Input data ->
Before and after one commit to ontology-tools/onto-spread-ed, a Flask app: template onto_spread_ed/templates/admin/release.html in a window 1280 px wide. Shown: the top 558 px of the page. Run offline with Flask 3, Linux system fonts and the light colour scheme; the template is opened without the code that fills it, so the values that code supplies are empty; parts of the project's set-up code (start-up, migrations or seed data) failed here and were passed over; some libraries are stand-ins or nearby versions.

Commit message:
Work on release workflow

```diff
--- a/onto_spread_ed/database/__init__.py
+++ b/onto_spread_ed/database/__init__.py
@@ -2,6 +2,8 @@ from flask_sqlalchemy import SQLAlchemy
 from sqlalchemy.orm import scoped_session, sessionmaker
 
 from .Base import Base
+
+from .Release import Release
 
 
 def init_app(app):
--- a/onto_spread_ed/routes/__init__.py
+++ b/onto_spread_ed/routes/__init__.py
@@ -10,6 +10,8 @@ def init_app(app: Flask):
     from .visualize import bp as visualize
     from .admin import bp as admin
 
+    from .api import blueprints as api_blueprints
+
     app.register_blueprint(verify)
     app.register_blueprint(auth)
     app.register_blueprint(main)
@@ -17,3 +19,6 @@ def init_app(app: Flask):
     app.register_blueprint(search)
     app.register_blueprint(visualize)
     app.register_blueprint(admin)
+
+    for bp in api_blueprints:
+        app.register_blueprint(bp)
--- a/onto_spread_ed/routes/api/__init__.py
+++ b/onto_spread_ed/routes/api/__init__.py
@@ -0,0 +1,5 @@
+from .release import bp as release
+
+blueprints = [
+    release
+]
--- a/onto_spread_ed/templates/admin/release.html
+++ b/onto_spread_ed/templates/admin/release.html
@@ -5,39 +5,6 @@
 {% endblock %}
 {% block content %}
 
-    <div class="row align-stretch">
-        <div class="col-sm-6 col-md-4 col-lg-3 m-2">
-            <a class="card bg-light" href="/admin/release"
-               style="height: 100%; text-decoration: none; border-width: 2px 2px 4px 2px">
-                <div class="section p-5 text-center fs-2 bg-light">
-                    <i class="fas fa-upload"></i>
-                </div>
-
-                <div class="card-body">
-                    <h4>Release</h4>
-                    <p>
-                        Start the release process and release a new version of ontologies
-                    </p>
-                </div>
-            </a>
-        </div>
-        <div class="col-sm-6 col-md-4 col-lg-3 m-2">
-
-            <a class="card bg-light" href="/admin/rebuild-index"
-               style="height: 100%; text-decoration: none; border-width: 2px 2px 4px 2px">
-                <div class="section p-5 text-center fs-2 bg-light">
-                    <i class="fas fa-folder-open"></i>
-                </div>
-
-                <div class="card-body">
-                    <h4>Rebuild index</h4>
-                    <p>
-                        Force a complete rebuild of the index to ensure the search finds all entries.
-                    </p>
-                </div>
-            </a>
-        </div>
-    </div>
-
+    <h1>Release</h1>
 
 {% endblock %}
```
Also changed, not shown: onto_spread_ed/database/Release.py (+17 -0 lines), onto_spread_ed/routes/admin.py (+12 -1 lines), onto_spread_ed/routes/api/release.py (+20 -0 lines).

What the task requires ->
Every line of the data above is to be repeated exactly.

Answer section ->
Before and after one commit to ontology-tools/onto-spread-ed, a Flask app: template onto_spread_ed/templates/admin/release.html in a window 1280 px wide. Shown: the top 558 px of the page. Run offline with Flask 3, Linux system fonts and the light colour scheme; the template is opened without the code that fills it, so the values that code supplies are empty; parts of the project's set-up code (start-up, migrations or seed data) failed here and were passed over; some libraries are stand-ins or nearby versions.

Commit message:
Work on release workflow

```diff
--- a/onto_spread_ed/database/__init__.py
+++ b/onto_spread_ed/database/__init__.py
@@ -2,6 +2,8 @@ from flask_sqlalchemy import SQLAlchemy
 from sqlalchemy.orm import scoped_session, sessionmaker
 
 from .Base import Base
+
+from .Release import Release
 
 
 def init_app(app):
--- a/onto_spread_ed/routes/__init__.py
+++ b/onto_spread_ed/routes/__init__.py
@@ -10,6 +10,8 @@ def init_app(app: Flask):
     from .visualize import bp as visualize
     from .admin import bp as admin
 
+    from .api import blueprints as api_blueprints
+
     app.register_blueprint(verify)
     app.register_blueprint(auth)
     app.register_blueprint(main)
@@ -17,3 +19,6 @@ def init_app(app: Flask):
     app.register_blueprint(search)
     app.register_blueprint(visualize)
     app.register_blueprint(admin)
+
+    for bp in api_blueprints:
+        app.register_blueprint(bp)
--- a/onto_spread_ed/routes/api/__init__.py
+++ b/onto_spread_ed/routes/api/__init__.py
@@ -0,0 +1,5 @@
+from .release import bp as release
+
+blueprints = [
+    release
+]
--- a/onto_spread_ed/templates/admin/release.html
+++ b/onto_spread_ed/templates/admin/release.html
@@ -5,39 +5,6 @@
 {% endblock %}
 {% block content %}
 
-    <div class="row align-stretch">
-        <div class="col-sm-6 col-md-4 col-lg-3 m-2">
-            <a class="card bg-light" href="/admin/release"
-               style="height: 100%; text-decoration: none; border-width: 2px 2px 4px 2px">
-                <div class="section p-5 text-center fs-2 bg-light">
-                    <i class="fas fa-upload"></i>
-                </div>
-
-                <div class="card-body">
-                    <h4>Release</h4>
-                    <p>
-                        Start the release process and release a new version of ontologies
-                    </p>
-                </div>
-            </a>
-        </div>
-        <div class="col-sm-6 col-md-4 col-lg-3 m-2">
-
-            <a class="card bg-light" href="/admin/rebuild-index"
-               style="height: 100%; text-decoration: none; border-width: 2px 2px 4px 2px">
-                <div class="section p-5 text-center fs-2 bg-light">
-                    <i class="fas fa-folder-open"></i>
-                </div>
-
-                <div class="card-body">
-                    <h4>Rebuild index</h4>
-                    <p>
-                        Force a complete rebuild of the index to ensure the search finds all entries.
-                    </p>
-                </div>
-            </a>
-        </div>
-    </div>
-
+    <h1>Release</h1>
 
 {% endblock %}
```
Also changed, not shown: onto_spread_ed/database/Release.py (+17 -0 lines), onto_spread_ed/routes/admin.py (+12 -1 lines), onto_spread_ed/routes/api/release.py (+20 -0 lines).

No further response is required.